* PROBLEM STATEMENT: Line count for "senior": give how many lines in the data below contain it, with no other words.

Stored entries:
◇ ◇ ◇

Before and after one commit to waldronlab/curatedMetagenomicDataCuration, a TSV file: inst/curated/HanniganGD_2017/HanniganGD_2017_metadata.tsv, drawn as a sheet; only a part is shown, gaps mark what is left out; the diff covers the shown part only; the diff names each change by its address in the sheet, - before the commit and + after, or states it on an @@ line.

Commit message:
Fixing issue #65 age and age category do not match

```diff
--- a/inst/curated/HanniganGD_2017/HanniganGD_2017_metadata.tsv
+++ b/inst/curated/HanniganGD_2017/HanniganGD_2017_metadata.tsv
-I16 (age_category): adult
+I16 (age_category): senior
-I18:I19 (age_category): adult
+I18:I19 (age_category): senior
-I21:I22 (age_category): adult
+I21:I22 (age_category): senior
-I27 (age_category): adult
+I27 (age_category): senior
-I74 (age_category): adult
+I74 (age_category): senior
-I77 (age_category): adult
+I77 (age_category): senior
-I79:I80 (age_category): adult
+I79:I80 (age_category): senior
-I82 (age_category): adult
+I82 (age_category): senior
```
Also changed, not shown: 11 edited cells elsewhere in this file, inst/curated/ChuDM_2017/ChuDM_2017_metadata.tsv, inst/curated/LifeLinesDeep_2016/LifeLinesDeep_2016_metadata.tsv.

◇ ◇ ◇

* SOLUTION FOR THIS PROBLEM: 8